== Exercise prompt ==
Print all entries below exactly, without images.

(Collection entries)
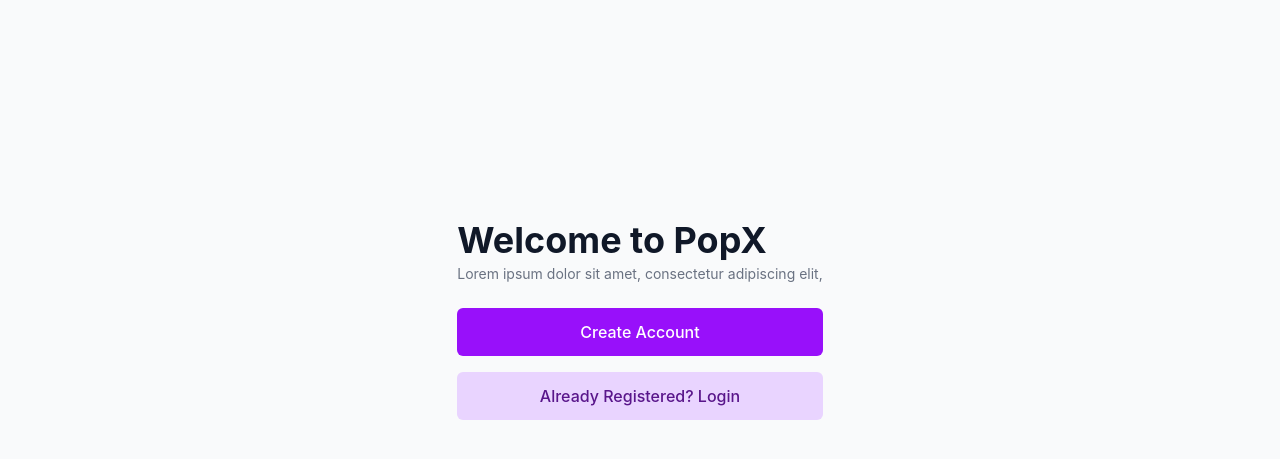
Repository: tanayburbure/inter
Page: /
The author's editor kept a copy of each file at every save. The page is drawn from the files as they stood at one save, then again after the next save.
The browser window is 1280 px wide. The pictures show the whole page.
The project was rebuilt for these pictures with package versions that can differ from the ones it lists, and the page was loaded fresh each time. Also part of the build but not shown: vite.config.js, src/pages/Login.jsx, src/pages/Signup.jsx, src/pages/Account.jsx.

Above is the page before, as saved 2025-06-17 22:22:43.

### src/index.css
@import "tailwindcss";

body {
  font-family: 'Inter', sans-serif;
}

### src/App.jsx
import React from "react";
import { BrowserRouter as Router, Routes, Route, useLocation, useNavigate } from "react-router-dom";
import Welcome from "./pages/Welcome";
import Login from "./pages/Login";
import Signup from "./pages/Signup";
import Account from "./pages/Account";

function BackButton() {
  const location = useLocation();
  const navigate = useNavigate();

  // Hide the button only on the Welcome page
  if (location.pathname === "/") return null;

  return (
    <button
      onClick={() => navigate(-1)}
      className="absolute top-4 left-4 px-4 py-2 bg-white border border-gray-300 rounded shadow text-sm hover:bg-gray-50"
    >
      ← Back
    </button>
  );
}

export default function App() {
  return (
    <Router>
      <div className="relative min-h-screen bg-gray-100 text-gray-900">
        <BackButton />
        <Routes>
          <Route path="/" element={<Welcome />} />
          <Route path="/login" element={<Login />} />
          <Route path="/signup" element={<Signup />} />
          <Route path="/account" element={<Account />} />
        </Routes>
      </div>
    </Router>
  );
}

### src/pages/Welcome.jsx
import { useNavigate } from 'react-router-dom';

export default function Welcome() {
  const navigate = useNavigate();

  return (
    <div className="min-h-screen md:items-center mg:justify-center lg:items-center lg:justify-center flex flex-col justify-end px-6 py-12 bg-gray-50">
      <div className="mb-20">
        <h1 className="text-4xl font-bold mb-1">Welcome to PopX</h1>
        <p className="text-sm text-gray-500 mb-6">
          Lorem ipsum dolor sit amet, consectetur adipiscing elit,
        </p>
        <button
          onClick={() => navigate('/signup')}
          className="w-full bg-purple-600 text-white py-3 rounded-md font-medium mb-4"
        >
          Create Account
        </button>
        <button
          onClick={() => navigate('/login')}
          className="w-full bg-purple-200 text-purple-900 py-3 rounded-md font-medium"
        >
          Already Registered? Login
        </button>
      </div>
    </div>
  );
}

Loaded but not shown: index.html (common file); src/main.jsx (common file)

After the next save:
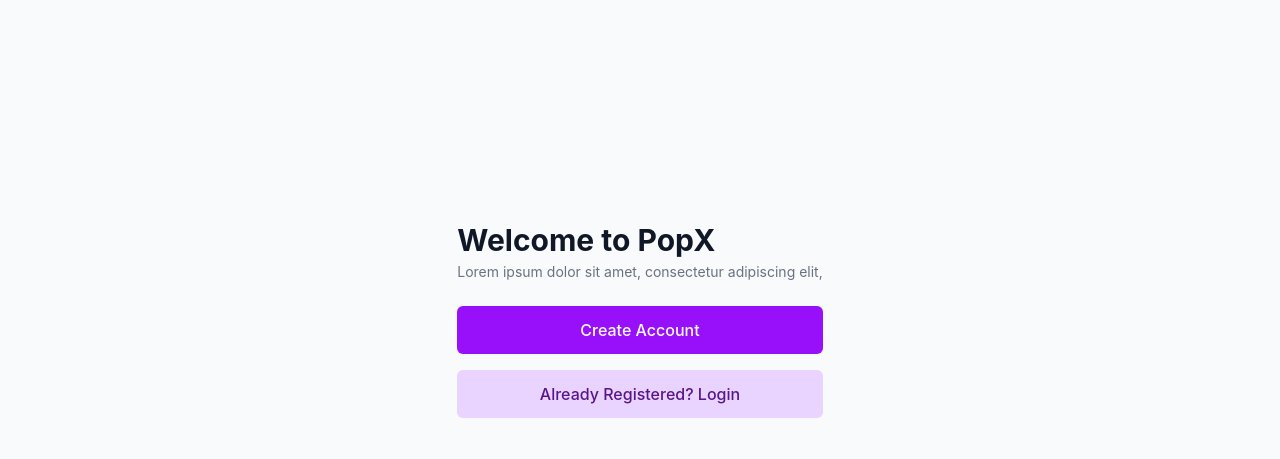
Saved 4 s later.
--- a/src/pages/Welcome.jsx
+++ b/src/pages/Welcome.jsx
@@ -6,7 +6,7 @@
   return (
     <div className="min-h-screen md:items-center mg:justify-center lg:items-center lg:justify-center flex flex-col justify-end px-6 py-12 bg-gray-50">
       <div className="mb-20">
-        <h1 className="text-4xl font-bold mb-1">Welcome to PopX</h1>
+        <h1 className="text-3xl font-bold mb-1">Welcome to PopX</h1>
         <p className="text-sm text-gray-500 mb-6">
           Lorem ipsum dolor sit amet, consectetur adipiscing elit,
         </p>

== Answer to the problem ==
Repository: tanayburbure/inter
Page: /
The author's editor kept a copy of each file at every save. The page is drawn from the files as they stood at one save, then again after the next save.
The browser window is 1280 px wide. The pictures show the whole page.
The project was rebuilt for these pictures with package versions that can differ from the ones it lists, and the page was loaded fresh each time. Also part of the build but not shown: vite.config.js, src/pages/Login.jsx, src/pages/Signup.jsx, src/pages/Account.jsx.

Above is the page before, as saved 2025-06-17 22:22:43.

### src/index.css
@import "tailwindcss";

body {
  font-family: 'Inter', sans-serif;
}

### src/App.jsx
import React from "react";
import { BrowserRouter as Router, Routes, Route, useLocation, useNavigate } from "react-router-dom";
import Welcome from "./pages/Welcome";
import Login from "./pages/Login";
import Signup from "./pages/Signup";
import Account from "./pages/Account";

function BackButton() {
  const location = useLocation();
  const navigate = useNavigate();

  // Hide the button only on the Welcome page
  if (location.pathname === "/") return null;

  return (
    <button
      onClick={() => navigate(-1)}
      className="absolute top-4 left-4 px-4 py-2 bg-white border border-gray-300 rounded shadow text-sm hover:bg-gray-50"
    >
      ← Back
    </button>
  );
}

export default function App() {
  return (
    <Router>
      <div className="relative min-h-screen bg-gray-100 text-gray-900">
        <BackButton />
        <Routes>
          <Route path="/" element={<Welcome />} />
          <Route path="/login" element={<Login />} />
          <Route path="/signup" element={<Signup />} />
          <Route path="/account" element={<Account />} />
        </Routes>
      </div>
    </Router>
  );
}

### src/pages/Welcome.jsx
import { useNavigate } from 'react-router-dom';

export default function Welcome() {
  const navigate = useNavigate();

  return (
    <div className="min-h-screen md:items-center mg:justify-center lg:items-center lg:justify-center flex flex-col justify-end px-6 py-12 bg-gray-50">
      <div className="mb-20">
        <h1 className="text-4xl font-bold mb-1">Welcome to PopX</h1>
        <p className="text-sm text-gray-500 mb-6">
          Lorem ipsum dolor sit amet, consectetur adipiscing elit,
        </p>
        <button
          onClick={() => navigate('/signup')}
          className="w-full bg-purple-600 text-white py-3 rounded-md font-medium mb-4"
        >
          Create Account
        </button>
        <button
          onClick={() => navigate('/login')}
          className="w-full bg-purple-200 text-purple-900 py-3 rounded-md font-medium"
        >
          Already Registered? Login
        </button>
      </div>
    </div>
  );
}

Loaded but not shown: index.html (common file); src/main.jsx (common file)

After the next save:
Saved 4 s later.
--- a/src/pages/Welcome.jsx
+++ b/src/pages/Welcome.jsx
@@ -6,7 +6,7 @@
   return (
     <div className="min-h-screen md:items-center mg:justify-center lg:items-center lg:justify-center flex flex-col justify-end px-6 py-12 bg-gray-50">
       <div className="mb-20">
-        <h1 className="text-4xl font-bold mb-1">Welcome to PopX</h1>
+        <h1 className="text-3xl font-bold mb-1">Welcome to PopX</h1>
         <p className="text-sm text-gray-500 mb-6">
           Lorem ipsum dolor sit amet, consectetur adipiscing elit,
         </p>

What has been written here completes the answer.